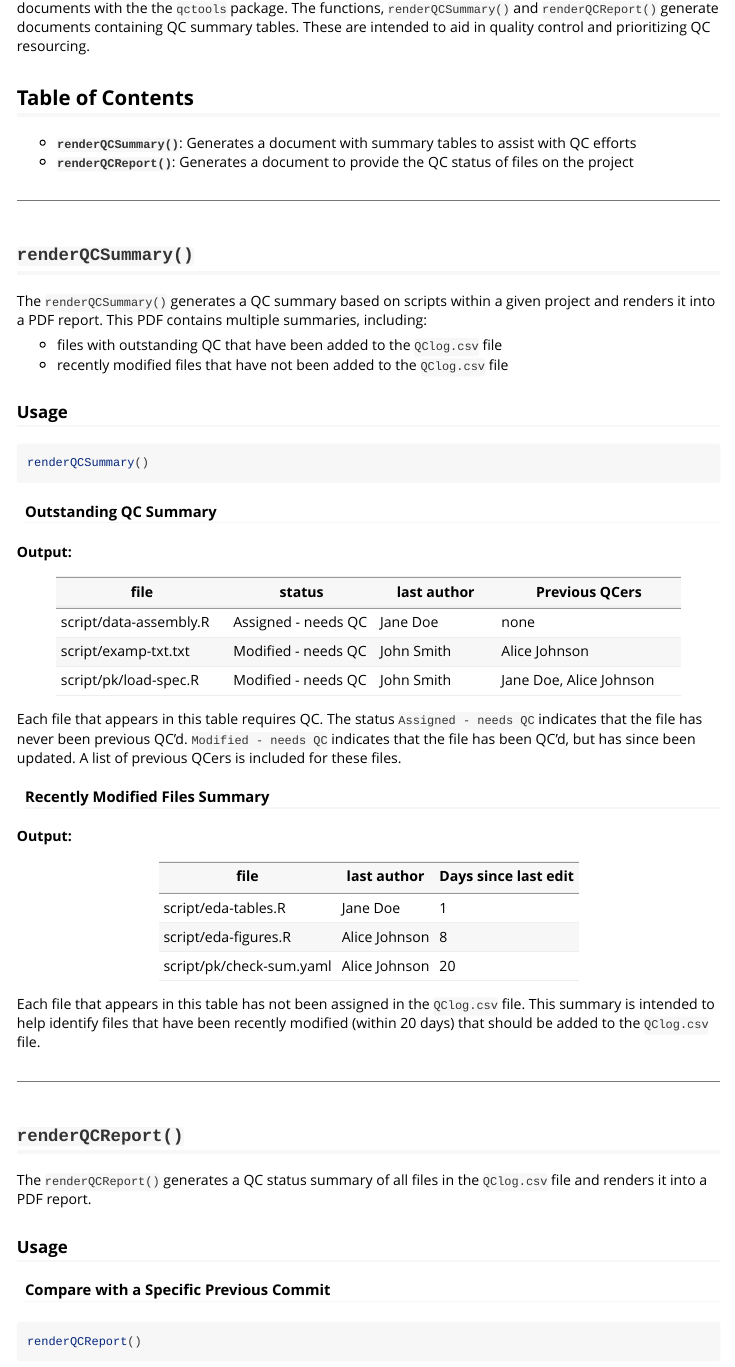
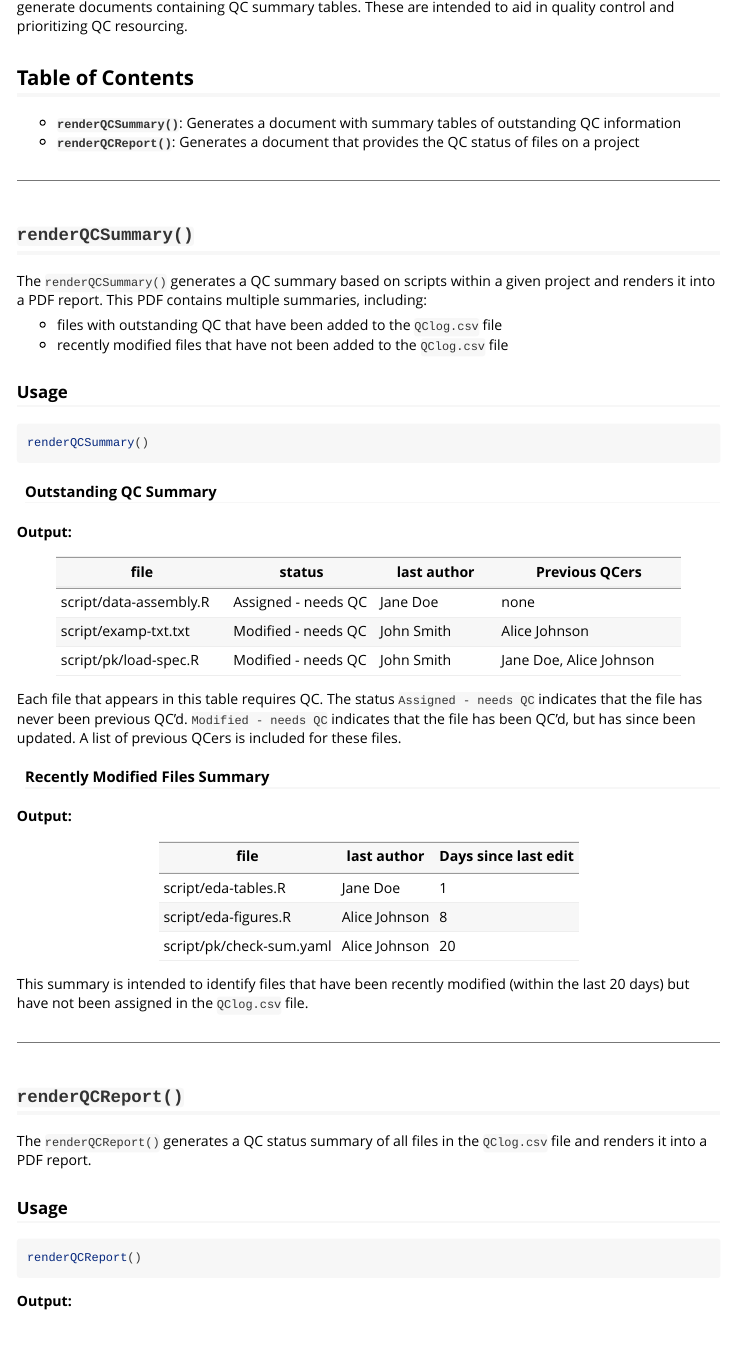
Before and after one commit to metrumresearchgroup/qctools, an R Markdown document (vignettes/qc-documents.Rmd): the page in a window 1100 px wide, from 100 px down before the commit and from 120 px down after it. Rendered offline with R 4.5, knitr and Pandoc, with nearby package versions.

Commit message:
Update qc document vignette

```diff
--- a/vignettes/qc-documents.Rmd
+++ b/vignettes/qc-documents.Rmd
@@ -7,12 +7,12 @@ vignette: >
   %\VignetteEncoding{UTF-8}
 ---
 
-This vignette provides detailed documentation and usage examples for generating QC summary documents with the the `qctools` package. The functions, `renderQCSummary()` and `renderQCReport()` generate documents containing QC summary tables. These are intended to aid in quality control and prioritizing QC resourcing.
+This vignette provides detailed documentation and usage examples for generating QC summary documents with the the `qctools` package. The functions, `renderQCSummary()` and `renderQCReport()`, generate documents containing QC summary tables. These are intended to aid in quality control and prioritizing QC resourcing.
 
 ## Table of Contents
 
--   **`renderQCSummary()`**: Generates a document with summary tables to assist with QC efforts
--   **`renderQCReport()`**: Generates a document to provide the QC status of files on the project
+-   **`renderQCSummary()`**: Generates a document with summary tables of outstanding QC information
+-   **`renderQCReport()`**: Generates a document that provides the QC status of files on a project
 
 ---
 
@@ -54,8 +54,7 @@ QCers is included for these files.
 | script/eda-figures.R     | Alice Johnson | 8                        |
 | script/pk/check-sum.yaml | Alice Johnson | 20                       |
 
-Each file that appears in this table has not been assigned in the `QClog.csv` file. This summary is intended to help identify
-files that have been recently modified (within 20 days) that should be added to the `QClog.csv` file.
+This summary is intended to identify files that have been recently modified (within the last 20 days) but have not been assigned in the `QClog.csv` file.
 
 ---
 
@@ -65,4 +64,3 @@ The `renderQCReport()` generates a QC status summary of all files in the `QClog.
 
 ### Usage
 
-#### Compare with a Specific Previous Commit
```
Also changed, not shown: vignettes/qc-documents.Rmd (5 more changed lines).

> _Aim of the exercise_
Your answer should consist of each line above in which "status" appears.

> _Task answer_
--   **`renderQCReport()`**: Generates a document to provide the QC status of files on the project
+-   **`renderQCReport()`**: Generates a document that provides the QC status of files on a project
@@ -65,4 +64,3 @@ The `renderQCReport()` generates a QC status summary of all files in the `QClog.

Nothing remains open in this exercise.